(Dataset records)
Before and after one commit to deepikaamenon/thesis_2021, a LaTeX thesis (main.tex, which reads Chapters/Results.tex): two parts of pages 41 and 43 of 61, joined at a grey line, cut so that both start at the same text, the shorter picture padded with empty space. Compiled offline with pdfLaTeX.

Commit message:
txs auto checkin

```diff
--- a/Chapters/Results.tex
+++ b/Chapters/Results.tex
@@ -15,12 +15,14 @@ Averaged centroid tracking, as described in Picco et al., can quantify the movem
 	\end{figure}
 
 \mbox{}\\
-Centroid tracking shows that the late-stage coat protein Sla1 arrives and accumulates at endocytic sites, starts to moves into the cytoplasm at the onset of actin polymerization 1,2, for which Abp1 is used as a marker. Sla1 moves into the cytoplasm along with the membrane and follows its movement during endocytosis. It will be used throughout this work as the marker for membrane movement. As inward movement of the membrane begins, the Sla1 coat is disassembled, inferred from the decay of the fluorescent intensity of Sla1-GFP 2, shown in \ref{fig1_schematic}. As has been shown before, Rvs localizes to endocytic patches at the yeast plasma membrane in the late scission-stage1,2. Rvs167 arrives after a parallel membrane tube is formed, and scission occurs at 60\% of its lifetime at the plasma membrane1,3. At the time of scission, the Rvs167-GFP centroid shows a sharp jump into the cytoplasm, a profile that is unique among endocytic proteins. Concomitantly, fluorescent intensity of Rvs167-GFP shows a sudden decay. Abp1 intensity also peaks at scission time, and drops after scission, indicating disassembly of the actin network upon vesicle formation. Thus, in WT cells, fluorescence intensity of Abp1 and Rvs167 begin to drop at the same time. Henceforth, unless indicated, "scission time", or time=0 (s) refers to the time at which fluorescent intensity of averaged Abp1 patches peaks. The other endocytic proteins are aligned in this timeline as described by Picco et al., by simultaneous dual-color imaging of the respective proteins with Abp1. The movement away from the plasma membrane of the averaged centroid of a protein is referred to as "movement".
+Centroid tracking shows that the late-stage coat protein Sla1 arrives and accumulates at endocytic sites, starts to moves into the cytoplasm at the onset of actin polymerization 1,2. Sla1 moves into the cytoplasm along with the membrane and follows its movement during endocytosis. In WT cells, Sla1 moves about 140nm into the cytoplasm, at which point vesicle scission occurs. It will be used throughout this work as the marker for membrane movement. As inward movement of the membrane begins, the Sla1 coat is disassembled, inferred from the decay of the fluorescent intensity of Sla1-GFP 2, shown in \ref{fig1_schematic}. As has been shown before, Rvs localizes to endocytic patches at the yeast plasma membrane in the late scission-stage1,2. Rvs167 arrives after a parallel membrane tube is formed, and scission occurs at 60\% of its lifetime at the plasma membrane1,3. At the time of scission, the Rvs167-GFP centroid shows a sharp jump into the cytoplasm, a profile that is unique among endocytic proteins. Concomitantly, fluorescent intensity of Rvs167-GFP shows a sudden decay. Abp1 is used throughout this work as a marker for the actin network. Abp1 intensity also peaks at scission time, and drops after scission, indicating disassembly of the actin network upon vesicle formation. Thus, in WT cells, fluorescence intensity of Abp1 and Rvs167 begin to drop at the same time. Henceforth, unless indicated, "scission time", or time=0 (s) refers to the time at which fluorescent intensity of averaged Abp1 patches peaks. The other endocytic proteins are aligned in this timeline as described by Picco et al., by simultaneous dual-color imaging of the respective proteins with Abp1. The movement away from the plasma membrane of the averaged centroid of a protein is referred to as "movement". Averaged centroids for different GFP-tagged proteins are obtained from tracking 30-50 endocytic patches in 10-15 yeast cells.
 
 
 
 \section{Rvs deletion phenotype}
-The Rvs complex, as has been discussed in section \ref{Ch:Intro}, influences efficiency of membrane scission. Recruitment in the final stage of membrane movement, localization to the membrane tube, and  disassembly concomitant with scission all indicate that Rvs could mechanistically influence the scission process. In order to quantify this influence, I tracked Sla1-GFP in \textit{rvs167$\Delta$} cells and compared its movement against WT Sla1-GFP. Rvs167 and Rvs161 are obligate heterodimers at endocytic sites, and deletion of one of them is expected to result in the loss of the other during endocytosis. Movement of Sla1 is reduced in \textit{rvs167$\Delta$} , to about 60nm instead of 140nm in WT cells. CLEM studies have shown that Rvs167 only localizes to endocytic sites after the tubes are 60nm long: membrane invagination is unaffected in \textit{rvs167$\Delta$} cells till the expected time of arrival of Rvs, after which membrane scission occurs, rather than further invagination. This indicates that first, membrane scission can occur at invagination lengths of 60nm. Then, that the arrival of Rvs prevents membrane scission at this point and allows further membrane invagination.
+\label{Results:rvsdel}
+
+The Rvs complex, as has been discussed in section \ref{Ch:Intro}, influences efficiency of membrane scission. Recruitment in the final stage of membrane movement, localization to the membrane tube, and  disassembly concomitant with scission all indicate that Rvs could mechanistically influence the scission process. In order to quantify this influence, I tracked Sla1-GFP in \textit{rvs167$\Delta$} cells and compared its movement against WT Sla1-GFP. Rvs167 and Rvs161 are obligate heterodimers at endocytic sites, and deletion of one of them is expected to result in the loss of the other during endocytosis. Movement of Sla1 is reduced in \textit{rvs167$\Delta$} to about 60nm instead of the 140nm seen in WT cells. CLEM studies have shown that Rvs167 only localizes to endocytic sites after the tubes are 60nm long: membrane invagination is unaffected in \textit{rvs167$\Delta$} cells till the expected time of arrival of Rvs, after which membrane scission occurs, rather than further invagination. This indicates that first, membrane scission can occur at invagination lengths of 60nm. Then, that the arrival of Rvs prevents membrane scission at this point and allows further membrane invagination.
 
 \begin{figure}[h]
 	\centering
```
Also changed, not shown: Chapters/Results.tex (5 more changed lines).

- _Try it_:
This exercise requires all the entries to be written out again exactly.

- _Your solution_:
Before and after one commit to deepikaamenon/thesis_2021, a LaTeX thesis (main.tex, which reads Chapters/Results.tex): two parts of pages 41 and 43 of 61, joined at a grey line, cut so that both start at the same text, the shorter picture padded with empty space. Compiled offline with pdfLaTeX.

Commit message:
txs auto checkin

```diff
--- a/Chapters/Results.tex
+++ b/Chapters/Results.tex
@@ -15,12 +15,14 @@ Averaged centroid tracking, as described in Picco et al., can quantify the movem
 	\end{figure}
 
 \mbox{}\\
-Centroid tracking shows that the late-stage coat protein Sla1 arrives and accumulates at endocytic sites, starts to moves into the cytoplasm at the onset of actin polymerization 1,2, for which Abp1 is used as a marker. Sla1 moves into the cytoplasm along with the membrane and follows its movement during endocytosis. It will be used throughout this work as the marker for membrane movement. As inward movement of the membrane begins, the Sla1 coat is disassembled, inferred from the decay of the fluorescent intensity of Sla1-GFP 2, shown in \ref{fig1_schematic}. As has been shown before, Rvs localizes to endocytic patches at the yeast plasma membrane in the late scission-stage1,2. Rvs167 arrives after a parallel membrane tube is formed, and scission occurs at 60\% of its lifetime at the plasma membrane1,3. At the time of scission, the Rvs167-GFP centroid shows a sharp jump into the cytoplasm, a profile that is unique among endocytic proteins. Concomitantly, fluorescent intensity of Rvs167-GFP shows a sudden decay. Abp1 intensity also peaks at scission time, and drops after scission, indicating disassembly of the actin network upon vesicle formation. Thus, in WT cells, fluorescence intensity of Abp1 and Rvs167 begin to drop at the same time. Henceforth, unless indicated, "scission time", or time=0 (s) refers to the time at which fluorescent intensity of averaged Abp1 patches peaks. The other endocytic proteins are aligned in this timeline as described by Picco et al., by simultaneous dual-color imaging of the respective proteins with Abp1. The movement away from the plasma membrane of the averaged centroid of a protein is referred to as "movement".
+Centroid tracking shows that the late-stage coat protein Sla1 arrives and accumulates at endocytic sites, starts to moves into the cytoplasm at the onset of actin polymerization 1,2. Sla1 moves into the cytoplasm along with the membrane and follows its movement during endocytosis. In WT cells, Sla1 moves about 140nm into the cytoplasm, at which point vesicle scission occurs. It will be used throughout this work as the marker for membrane movement. As inward movement of the membrane begins, the Sla1 coat is disassembled, inferred from the decay of the fluorescent intensity of Sla1-GFP 2, shown in \ref{fig1_schematic}. As has been shown before, Rvs localizes to endocytic patches at the yeast plasma membrane in the late scission-stage1,2. Rvs167 arrives after a parallel membrane tube is formed, and scission occurs at 60\% of its lifetime at the plasma membrane1,3. At the time of scission, the Rvs167-GFP centroid shows a sharp jump into the cytoplasm, a profile that is unique among endocytic proteins. Concomitantly, fluorescent intensity of Rvs167-GFP shows a sudden decay. Abp1 is used throughout this work as a marker for the actin network. Abp1 intensity also peaks at scission time, and drops after scission, indicating disassembly of the actin network upon vesicle formation. Thus, in WT cells, fluorescence intensity of Abp1 and Rvs167 begin to drop at the same time. Henceforth, unless indicated, "scission time", or time=0 (s) refers to the time at which fluorescent intensity of averaged Abp1 patches peaks. The other endocytic proteins are aligned in this timeline as described by Picco et al., by simultaneous dual-color imaging of the respective proteins with Abp1. The movement away from the plasma membrane of the averaged centroid of a protein is referred to as "movement". Averaged centroids for different GFP-tagged proteins are obtained from tracking 30-50 endocytic patches in 10-15 yeast cells.
 
 
 
 \section{Rvs deletion phenotype}
-The Rvs complex, as has been discussed in section \ref{Ch:Intro}, influences efficiency of membrane scission. Recruitment in the final stage of membrane movement, localization to the membrane tube, and  disassembly concomitant with scission all indicate that Rvs could mechanistically influence the scission process. In order to quantify this influence, I tracked Sla1-GFP in \textit{rvs167$\Delta$} cells and compared its movement against WT Sla1-GFP. Rvs167 and Rvs161 are obligate heterodimers at endocytic sites, and deletion of one of them is expected to result in the loss of the other during endocytosis. Movement of Sla1 is reduced in \textit{rvs167$\Delta$} , to about 60nm instead of 140nm in WT cells. CLEM studies have shown that Rvs167 only localizes to endocytic sites after the tubes are 60nm long: membrane invagination is unaffected in \textit{rvs167$\Delta$} cells till the expected time of arrival of Rvs, after which membrane scission occurs, rather than further invagination. This indicates that first, membrane scission can occur at invagination lengths of 60nm. Then, that the arrival of Rvs prevents membrane scission at this point and allows further membrane invagination.
+\label{Results:rvsdel}
+
+The Rvs complex, as has been discussed in section \ref{Ch:Intro}, influences efficiency of membrane scission. Recruitment in the final stage of membrane movement, localization to the membrane tube, and  disassembly concomitant with scission all indicate that Rvs could mechanistically influence the scission process. In order to quantify this influence, I tracked Sla1-GFP in \textit{rvs167$\Delta$} cells and compared its movement against WT Sla1-GFP. Rvs167 and Rvs161 are obligate heterodimers at endocytic sites, and deletion of one of them is expected to result in the loss of the other during endocytosis. Movement of Sla1 is reduced in \textit{rvs167$\Delta$} to about 60nm instead of the 140nm seen in WT cells. CLEM studies have shown that Rvs167 only localizes to endocytic sites after the tubes are 60nm long: membrane invagination is unaffected in \textit{rvs167$\Delta$} cells till the expected time of arrival of Rvs, after which membrane scission occurs, rather than further invagination. This indicates that first, membrane scission can occur at invagination lengths of 60nm. Then, that the arrival of Rvs prevents membrane scission at this point and allows further membrane invagination.
 
 \begin{figure}[h]
 	\centering
```
Also changed, not shown: Chapters/Results.tex (5 more changed lines).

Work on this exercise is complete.